Here is what I have found the most interesting:
David J. Newman from National Laboratory for Cancer Research, USA gave a talk with title Development of Leads to Become Drugs. He was talking about major problems in drug development from classical marine sources. He showed a brief history of marine compounds used in cancer treatment today and emphasizes the importance of chemical synthesis of compounds in order to overcome problem with supply.
Jörn Piel from Institute of Microbiology, Eidgenössische Technische Hochschule (ETH) Zurich, Switzerland was talking about Mining Uncultivated Symbiotic Bacteria with Metagenomic and Single-Cell Strategies. Using metagenomic and single-cell techniques, they provided in silico and functional evidence that a large number of sponge-derived bioactive polyketides and modified peptides are of bacterial origin. They showed that a single producer from Theonella swinhoei Y is a source of diverse compound families, including onnamides, polytheonamides, keramamides, cyclotheonamides, and nazumamides.

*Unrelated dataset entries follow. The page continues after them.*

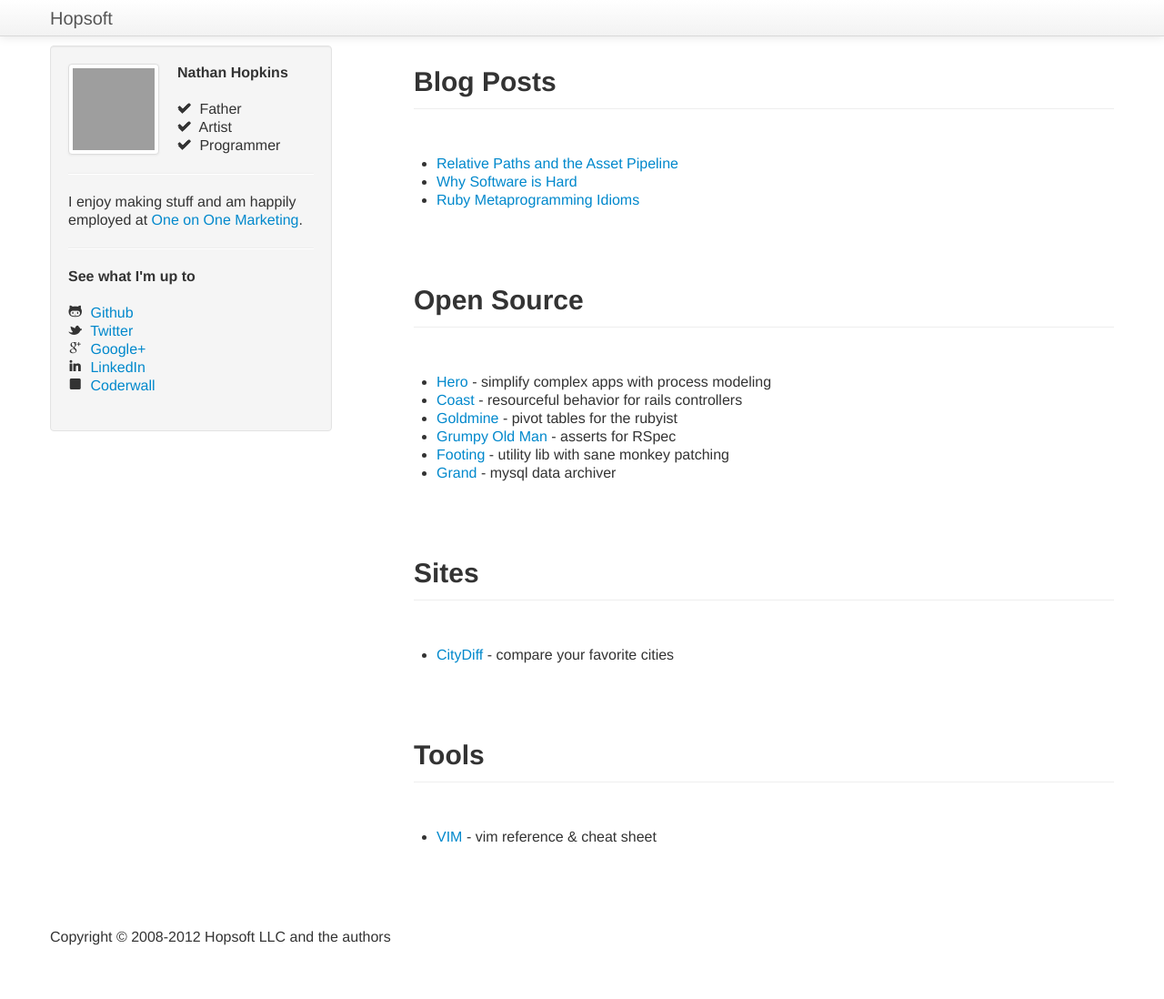
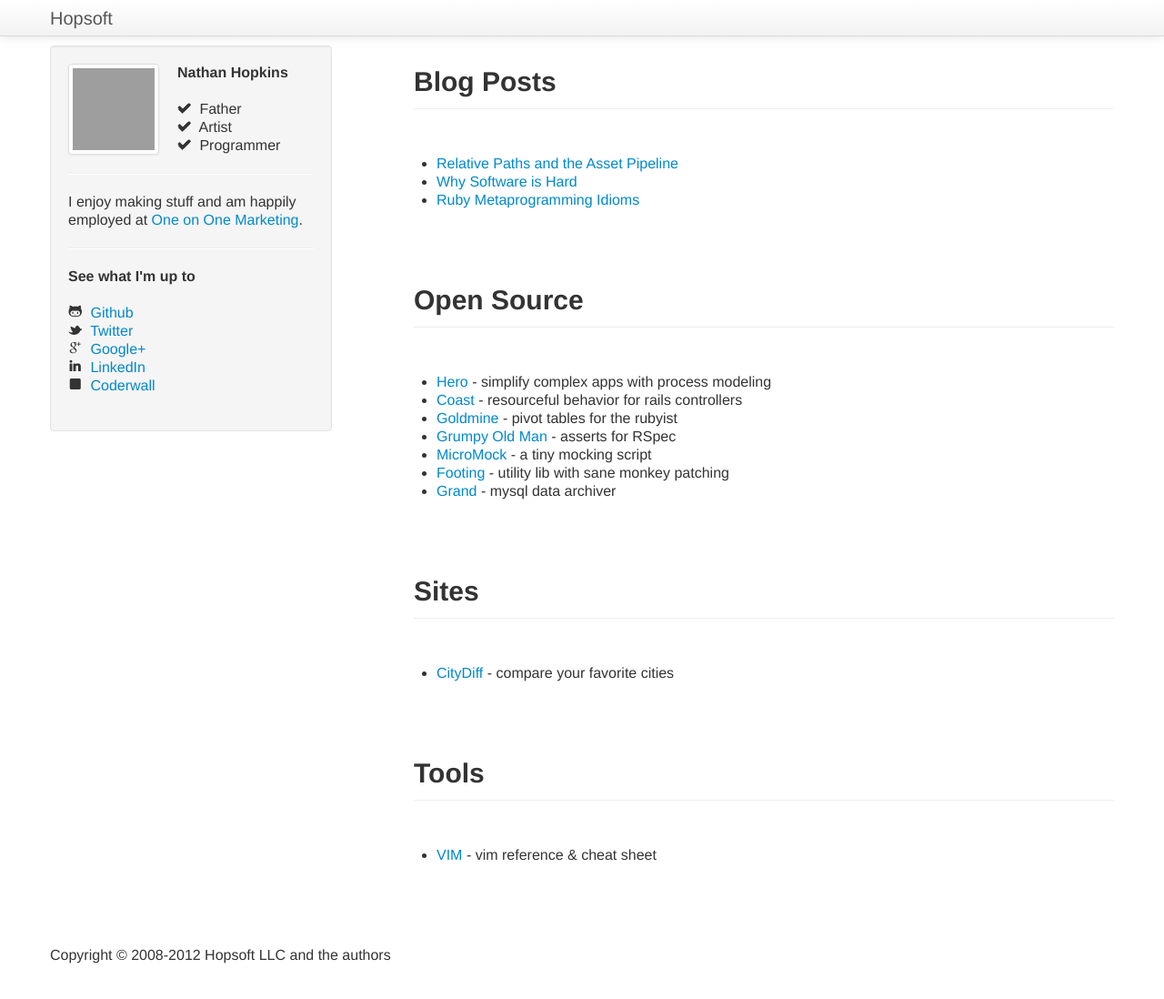
Before and after one commit to hopsoft/hopsoft.github.io, a Jekyll site: the page built from index.markdown, in a window 1280 px wide and 1110 px high. Shown: the top 1098 px of the window at 91% size. Built offline with Jekyll 4.4.1, drawn with Linux system fonts in a browser that asks for light colours; grey boxes are pictures that could not be loaded.

Commit message:
Added a link to micro mock.

```diff
--- a/index.markdown
+++ b/index.markdown
@@ -57,6 +57,10 @@
         - asserts for RSpec
       </li>
       <li>
+        <a href="http://hopsoft.github.com/micro_mock">MicroMock</a>
+        - a tiny mocking script
+      </li>
+      <li>
         <a href="http://hopsoft.github.com/footing/">Footing</a>
         - utility lib with sane monkey patching
       </li>
```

Marcel Jaspars from University of Aberdeen, Scotland presented chemoenzymatic synthesis of patellamides produced by seasquirt Lissoclinum patella cyanobacterial symbiont Prochloron sp. Chemoenzymatic synthesis of this compound is enabling production on large scale overcoming supply problems. They are currently developing system to generate a range of highly modified cyclic peptides with a range of ring sizes for biomedicinal applications.
During the workshop there was a poster session in which around 30 posters were presented. Micheal C. Wilson present metagenomic and single-cell genomic evidence that uncultivated sponge symbionts from a new candidate phylum with no cultured representatives have the capacity to produce numerous peptide and polyketide natural products. Gerardo Della Sala presented his results on compounds from the Caribbean sponge Smenospongia aurea which showed potent cytotoxic activity on lung cancer through a clear pro-apoptotic mechanism. Several posters described new compounds from marine organisms which show antibacterial activity.
During the workshop I had an oral presentation of my work. In my postdoctoral project I am exploring extracts from marine sponges. I am screening extracts from sponges collected from different locations for the capacity to trigger cell death in tumor cells. My aim is to identify compound from marine sponge which could be used as novel anti-cancer agents.
This conference was very advantageous for me as it gave me insight in marine biology, drug discovery and development of final product. I got a great input and many new ideas on how to continue with my research plan. I had the opportunity to make new contacts and discuss my results and further work with experts in the field. Taken together this conference was of great interest for my project and I would like to thank you for your support.